A study at Tel Aviv University in Israel shows that if you have type 2 diabetes and you skip breakfast, you can harmfully alter your body’s blood sugar levels throughout the rest of the day. The result: Your blood sugar levels can spike after every subsequent meal. And the body’s response to insulin, the hormone that helps take sugar out of the blood stream, will be woefully inadequate.
“Despite the fact that many studies have previously demonstrated the benefits of a high-caloric breakfast for weight loss and to regulate the glucose metabolism, very little was known regarding the effect of skipping breakfast on glycemic (blood sugar) spikes after meals throughout the entire day,” says researcher Daniela Jakubowicz. “It is quite remarkable that, for type-2 diabetic individuals, the omission of breakfast is associated with a significant increase in all-day blood sugar spikes and of HbA1C, which represents average blood glucose levels over the preceding three months.” (The compound HbA1C circulates in the blood and is formed in response to increases in blood sugar.)
Before they did the study, the researchers were pretty sure skipping breakfast would do bad things to blood sugar, but they were shocked at how negative the results turned out to be.
“We theorized that the omission of breakfast would not be healthy, but it was surprising to see such a high degree of deterioration of glucose metabolism only because the participants did not eat breakfast,” says Jakubowicz.
According to the researchers, not eating until lunch can also increase the amount of fatty acids being carried in your blood. That can make insulin less effective at controlling blood sugar.
As far as I’m concerned, breakfast is usually my favorite meal so I have no problem making breakfast mandatory. I find that starting the day with a cup of coffee, an egg and fruit helps me get my brain out of the cobwebs. And I usually follow those foods with leftovers from last night’s dinner.

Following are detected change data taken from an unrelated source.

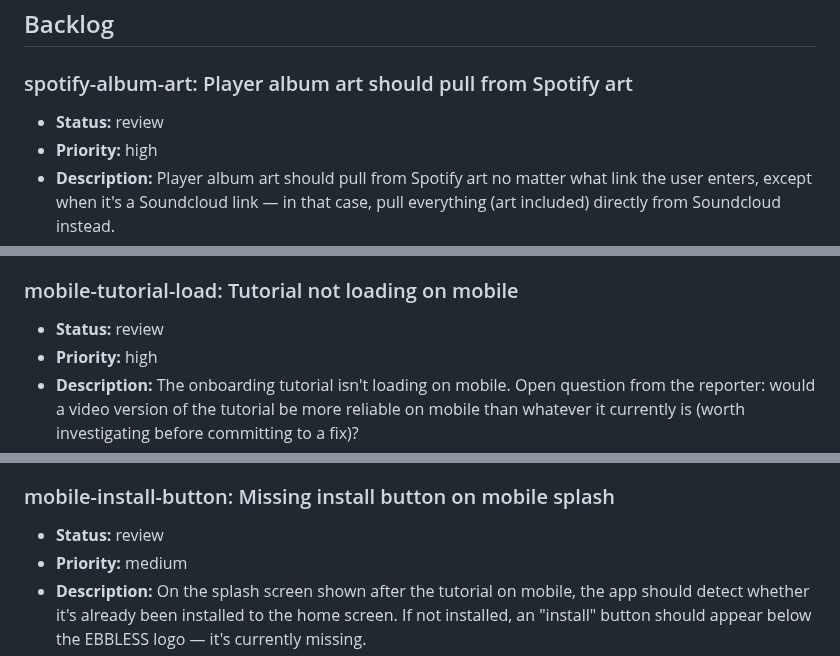
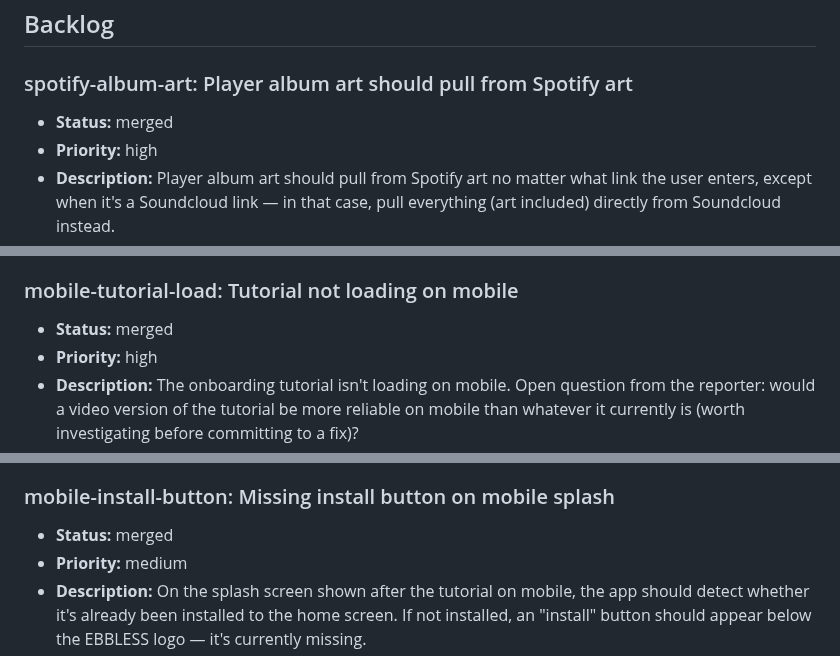
Before and after one commit to MalGriot/EBBLESS, a Markdown page: IMPROVEMENTS.md, 3 parts joined by grey strips. Rendered like a GitHub page.

Commit message:
Mark 3 lanes merged: mobile tutorial, spotify album art, mobile install button

```diff
--- a/IMPROVEMENTS.md
+++ b/IMPROVEMENTS.md
@@ -105,7 +105,7 @@ Add entries in this shape:
 -->
 
 ### spotify-album-art: Player album art should pull from Spotify art
-- **Status:** review
+- **Status:** merged
 - **Priority:** high
 - **Description:** Player album art should pull from Spotify art no matter
   what link the user enters, except when it's a Soundcloud link — in that
@@ -150,7 +150,7 @@ Add entries in this shape:
   both get queued together, or share a helper.
 
 ### mobile-tutorial-load: Tutorial not loading on mobile
-- **Status:** review
+- **Status:** merged
 - **Priority:** high
 - **Description:** The onboarding tutorial isn't loading on mobile. Open
   question from the reporter: would a video version of the tutorial be more
@@ -171,7 +171,7 @@ Add entries in this shape:
   gone, so a rewrite wasn't warranted.
 
 ### mobile-install-button: Missing install button on mobile splash
-- **Status:** review
+- **Status:** merged
 - **Priority:** medium
 - **Description:** On the splash screen shown after the tutorial on mobile,
   the app should detect whether it's already been installed to the home
```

If you’re short on time for breakfast, throw together a smoothie using whey protein as one of the ingredients. A daily intake of 20 grams of whey protein has been shown to significantly improve insulin production and glucose metabolism.